New Delhi, Jan. 17: Car makers are going full throttle with their plans for diesel models and engines even as the government today proposed recurring diesel price rises to bottle the country’s burgeoning fiscal deficit.
Analysts, however, believe that industry optimism may prove beneficial only in the short term — as long as the gap between petrol and diesel prices persist.
Gradually, the price differences between the fuels should get bridged, which will give petrol cars an edge over diesel models, the analysts argued.
At present, diesel models contribute around 60 per cent to total sales.
Maruti Suzuki is bullish on diesel. “There will not be an immediate impact on the sale of our diesel cars and capacity expansion plans,” chairman R.C. Bhargava said.
He said Maruti had a waiting list for diesel models, and the company’s ability to sell was constrained by its manufacturing capacity and not by the government’s subsidy.
Maruti derives its optimism from some analysts who expect the price differential to exist for at least two years.
The company plans to manufacture 150,000 diesel engines at its Gurgaon facility by the end of September, which will be doubled to 300,000 by the following year.
Industry players said the removal of price difference between the two fuels would lead to a pick-up in overall demand.
“The market distortion towards diesel vehicles was because of the price differential. Now customers will be able to choose a vehicle based on their motoring needs instead of a fuel subsidy,” said Jnaneswar Sen, senior vice-president (marketing), Honda Siel Cars India.

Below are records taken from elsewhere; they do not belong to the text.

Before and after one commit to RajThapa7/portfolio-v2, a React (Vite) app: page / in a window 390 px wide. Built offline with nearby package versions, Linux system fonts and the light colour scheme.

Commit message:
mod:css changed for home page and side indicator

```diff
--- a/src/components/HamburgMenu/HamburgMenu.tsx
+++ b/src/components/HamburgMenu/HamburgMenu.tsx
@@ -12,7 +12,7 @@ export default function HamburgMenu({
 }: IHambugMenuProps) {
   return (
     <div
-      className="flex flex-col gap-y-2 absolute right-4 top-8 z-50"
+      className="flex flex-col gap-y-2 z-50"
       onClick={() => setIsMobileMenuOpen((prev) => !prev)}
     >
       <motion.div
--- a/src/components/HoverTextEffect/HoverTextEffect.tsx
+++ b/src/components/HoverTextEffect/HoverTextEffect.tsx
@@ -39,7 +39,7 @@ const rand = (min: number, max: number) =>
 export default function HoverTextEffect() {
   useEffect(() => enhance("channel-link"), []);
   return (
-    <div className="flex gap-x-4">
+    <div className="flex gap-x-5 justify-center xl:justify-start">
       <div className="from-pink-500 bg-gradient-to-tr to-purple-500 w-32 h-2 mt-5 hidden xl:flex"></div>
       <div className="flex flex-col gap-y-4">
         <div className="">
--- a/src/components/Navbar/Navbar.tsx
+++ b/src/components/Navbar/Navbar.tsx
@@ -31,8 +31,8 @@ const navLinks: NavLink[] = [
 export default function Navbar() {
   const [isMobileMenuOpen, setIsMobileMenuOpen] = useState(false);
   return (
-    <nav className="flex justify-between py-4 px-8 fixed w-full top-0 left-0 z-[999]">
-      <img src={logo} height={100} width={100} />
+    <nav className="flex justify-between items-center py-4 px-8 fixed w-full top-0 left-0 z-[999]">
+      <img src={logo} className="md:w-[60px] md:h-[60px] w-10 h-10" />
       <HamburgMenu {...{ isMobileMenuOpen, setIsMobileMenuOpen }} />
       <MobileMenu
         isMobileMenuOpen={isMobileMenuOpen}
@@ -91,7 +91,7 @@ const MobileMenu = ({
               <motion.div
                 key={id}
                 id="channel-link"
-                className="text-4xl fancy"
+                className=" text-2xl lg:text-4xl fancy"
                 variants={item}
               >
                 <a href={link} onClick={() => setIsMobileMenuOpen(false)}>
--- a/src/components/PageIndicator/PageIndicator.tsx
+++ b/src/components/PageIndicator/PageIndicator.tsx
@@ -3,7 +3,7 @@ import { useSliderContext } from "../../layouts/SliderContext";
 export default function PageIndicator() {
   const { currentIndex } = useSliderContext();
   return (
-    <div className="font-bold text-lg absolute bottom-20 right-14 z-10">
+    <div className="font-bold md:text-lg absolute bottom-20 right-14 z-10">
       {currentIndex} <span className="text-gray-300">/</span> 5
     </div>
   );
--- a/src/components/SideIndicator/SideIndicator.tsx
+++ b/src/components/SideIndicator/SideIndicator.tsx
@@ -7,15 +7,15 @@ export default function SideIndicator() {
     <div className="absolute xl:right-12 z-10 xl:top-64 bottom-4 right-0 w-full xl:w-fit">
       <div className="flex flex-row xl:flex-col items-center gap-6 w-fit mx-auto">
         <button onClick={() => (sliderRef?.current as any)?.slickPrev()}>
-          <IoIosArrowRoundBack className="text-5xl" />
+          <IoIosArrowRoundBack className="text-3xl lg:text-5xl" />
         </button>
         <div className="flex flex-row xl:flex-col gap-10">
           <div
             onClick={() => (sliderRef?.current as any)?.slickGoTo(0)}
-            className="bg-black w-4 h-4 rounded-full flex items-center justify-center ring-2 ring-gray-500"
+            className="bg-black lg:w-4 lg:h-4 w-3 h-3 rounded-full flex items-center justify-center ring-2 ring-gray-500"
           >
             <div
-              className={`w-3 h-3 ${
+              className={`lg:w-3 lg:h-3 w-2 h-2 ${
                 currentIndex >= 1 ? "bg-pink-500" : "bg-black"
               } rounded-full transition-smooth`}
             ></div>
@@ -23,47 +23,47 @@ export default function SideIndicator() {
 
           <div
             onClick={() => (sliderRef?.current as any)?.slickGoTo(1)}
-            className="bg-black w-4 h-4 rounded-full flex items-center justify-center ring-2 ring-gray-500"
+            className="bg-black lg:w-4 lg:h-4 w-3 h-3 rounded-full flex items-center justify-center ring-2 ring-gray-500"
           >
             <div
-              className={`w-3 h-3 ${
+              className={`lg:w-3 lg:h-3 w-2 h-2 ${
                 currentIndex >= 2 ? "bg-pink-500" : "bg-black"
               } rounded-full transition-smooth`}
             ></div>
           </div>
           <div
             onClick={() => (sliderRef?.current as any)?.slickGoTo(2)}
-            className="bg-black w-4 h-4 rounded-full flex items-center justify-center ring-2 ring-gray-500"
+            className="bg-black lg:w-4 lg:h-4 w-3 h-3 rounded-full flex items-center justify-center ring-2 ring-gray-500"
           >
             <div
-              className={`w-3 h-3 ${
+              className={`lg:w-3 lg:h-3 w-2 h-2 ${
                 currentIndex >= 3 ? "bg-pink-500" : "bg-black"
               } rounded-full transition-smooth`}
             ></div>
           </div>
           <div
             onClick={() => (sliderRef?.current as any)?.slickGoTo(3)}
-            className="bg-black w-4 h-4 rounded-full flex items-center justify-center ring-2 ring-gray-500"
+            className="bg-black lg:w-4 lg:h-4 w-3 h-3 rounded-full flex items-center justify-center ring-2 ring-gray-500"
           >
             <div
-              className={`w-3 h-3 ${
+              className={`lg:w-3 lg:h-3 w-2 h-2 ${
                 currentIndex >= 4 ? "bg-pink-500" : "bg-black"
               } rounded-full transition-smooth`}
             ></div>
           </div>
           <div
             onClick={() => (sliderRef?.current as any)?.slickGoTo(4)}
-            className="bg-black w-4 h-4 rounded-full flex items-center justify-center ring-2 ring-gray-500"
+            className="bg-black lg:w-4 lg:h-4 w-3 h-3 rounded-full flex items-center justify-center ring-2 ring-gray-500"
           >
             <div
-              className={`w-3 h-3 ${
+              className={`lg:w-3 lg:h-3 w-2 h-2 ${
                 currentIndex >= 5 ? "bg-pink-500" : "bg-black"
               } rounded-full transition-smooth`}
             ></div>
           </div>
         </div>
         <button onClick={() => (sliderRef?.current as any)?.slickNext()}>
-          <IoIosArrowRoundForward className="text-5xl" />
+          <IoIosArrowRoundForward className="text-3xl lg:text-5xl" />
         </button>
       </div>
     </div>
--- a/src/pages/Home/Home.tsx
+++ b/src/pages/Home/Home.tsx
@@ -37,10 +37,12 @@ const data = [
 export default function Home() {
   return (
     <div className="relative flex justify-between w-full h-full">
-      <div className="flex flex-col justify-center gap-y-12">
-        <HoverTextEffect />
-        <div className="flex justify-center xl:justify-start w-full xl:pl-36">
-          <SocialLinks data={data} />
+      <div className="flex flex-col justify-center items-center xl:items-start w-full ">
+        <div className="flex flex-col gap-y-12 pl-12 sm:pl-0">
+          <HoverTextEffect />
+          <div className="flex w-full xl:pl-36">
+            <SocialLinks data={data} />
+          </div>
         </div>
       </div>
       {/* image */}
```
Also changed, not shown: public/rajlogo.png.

Honda, which will introduce its first diesel model Amaze in the first half of this year, will not do a rethink on its line-up either. “We already have a very strong petrol line-up and with the addition of diesel models, we will be ready to offer a complete spectrum of cars to the buyer,” Sen said.
The industry has been lobbying for the reduction in the fuel price difference calling it “unsustainable”. Almost all SUVs and jeeps are diesel-driven along with many premium cars sold by Audi and BMW. It has, however, opposed proposals to hike excise duty on diesel cars or raise road taxes on the ground that it will lead to a further slump in the market, which has been posting slow or negative growth last year.
Last fiscal, car sales grew just 2.19 per cent. Companies expect sales to grow between 1 per cent and 4 per cent this year.
“Mahindra has always been supportive of narrowing the gap between diesel and petrol prices. An increase in diesel price will have very little impact on the sales of utility vehicles but may slightly shift the demand to petrol in the passenger car segment in the small and mid-range,” said Pawan Goenka, president (automotive and farm equipment), M&M Ltd.
He cautioned that an increase of beyond Rs 5 in the diesel price might start impacting industry volume.
“Immediately there may be an impact on buyer sentiment and overall demand for cars may moderate. In the long term, diesel vehicles may account for only 30 per cent of total sales like it was three years ago,” said Abdul Majeed, analyst at consultancy firm PwC.